One of the coding rules I (try to) follow is to add some context in front of the member I'm using. For example, if it's an instance field, I'll do this:

this.firstName = "Jason";

If it's a static member like a method, the name of the class goes in front:

Customer customer = Customer.Create("Jason", "Bock");

I realize that the compiler is smart enough to figure out what you're really referencing, but from a readibility standpoint it makes it very evident where it's coming from. I just ran into a "real-world" example where not having this confused the hell out of me. On my current project I'm working on hardening the code base by getting rid of bad exception handling blocks. One of the classes is called SecurityContext, and it has an instance method called IsAuthorized(). OK, so I start digging around to see how it's being used in the code, and I find a piece of code that looks like this:

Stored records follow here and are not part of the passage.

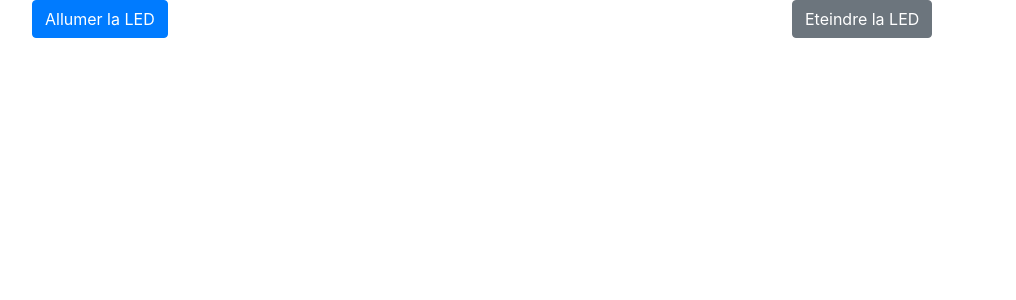
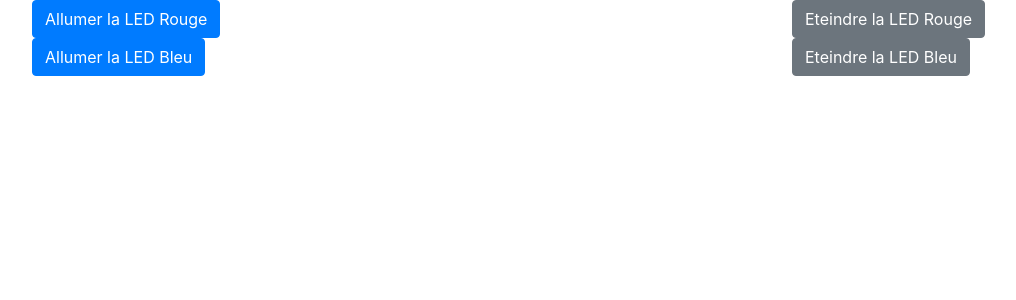
Before and after one commit to OlivierDLMR/raspberryLED, a Flask app: page / in a window 1280 px wide. Shown: the top 300 px of the page, without its empty margins (53-1069 px from the left). Run offline with Flask 2, Linux system fonts and the light colour scheme; some libraries are stand-ins or nearby versions.

Commit message:
allumer Led rouge et bleu

```diff
--- a/application.py
+++ b/application.py
@@ -8,17 +8,24 @@ GPIO.setmode(GPIO.BCM)
 GPIO.setwarnings(False)
 
 redLed = Led(14)
+blueLed = Led(15)
 
 @app.route('/')
 def home():
     return render_template('home.html')
 
-@app.route('/on')
-def on():
-    redLed.on()
+@app.route('/on/<color>')
+def on(color):
+    if color == "red":
+        redLed.on()
+    elif color == "blue":
+        blueLed.on()
     return redirect(url_for('home'))
 
-@app.route('/off')
-def off():
-    redLed.off()
+@app.route('/off/<color>')
+def off(color):
+    if color == "red":
+        redLed.off()
+    elif color == "blue":
+        blueLed.off()
     return redirect(url_for('home'))
--- a/templates/home.html
+++ b/templates/home.html
@@ -7,12 +7,22 @@
     <div class="container">
     <div class="row">
         <div class="col-sm">
-            <a href="/on" class="btn btn-primary">Allumer la LED</a>
+        <a href="/on/red" class="btn btn-primary">Allumer la LED Rouge</a>
         </div>
         <div class="col-sm">
         </div>
         <div class="col-sm">
-            <a href="/off" class="btn btn-secondary">Eteindre la LED</a>
+        <a href="/off/red" class="btn btn-secondary">Eteindre la LED Rouge</a>
+        </div>
+    </div>
+    <div class="row">
+        <div class="col-sm">
+        <a href="/on/blue" class="btn btn-primary">Allumer la LED Bleu</a>
+        </div>
+        <div class="col-sm">
+        </div>
+        <div class="col-sm">
+        <a href="/off/blue" class="btn btn-secondary">Eteindre la LED Bleu</a>
         </div>
     </div>
     </div>
```
Lines whose indentation alone changed are shown as unchanged.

SecurityContext.IsAuthorized("Delete");

Huh? I thought IsAuthorized() was an instance method - how is this working?

The reason is that there's a static property on the class called SecurityContext, which returns an instance of SecurityContext. If the code would've been written like this:

TimeService.SecurityContext.IsAuthorized("Delete");

Then it would've been much more apparent what SecurityContext is and where it's coming from.

It's a small thing, and I generally lean towards less characters in code than more [1]. But qualifying where the member is coming from is a case where I've found it beneficial to add some characters.

[1] Another one is always adding curly braces for if blocks. I know you can get away with not having them if you only have one line of code after the if statement, but that's prone to maintenance issues.

* Posted at 07.16.2008 10:09:12 AM CST | Link *

Blog History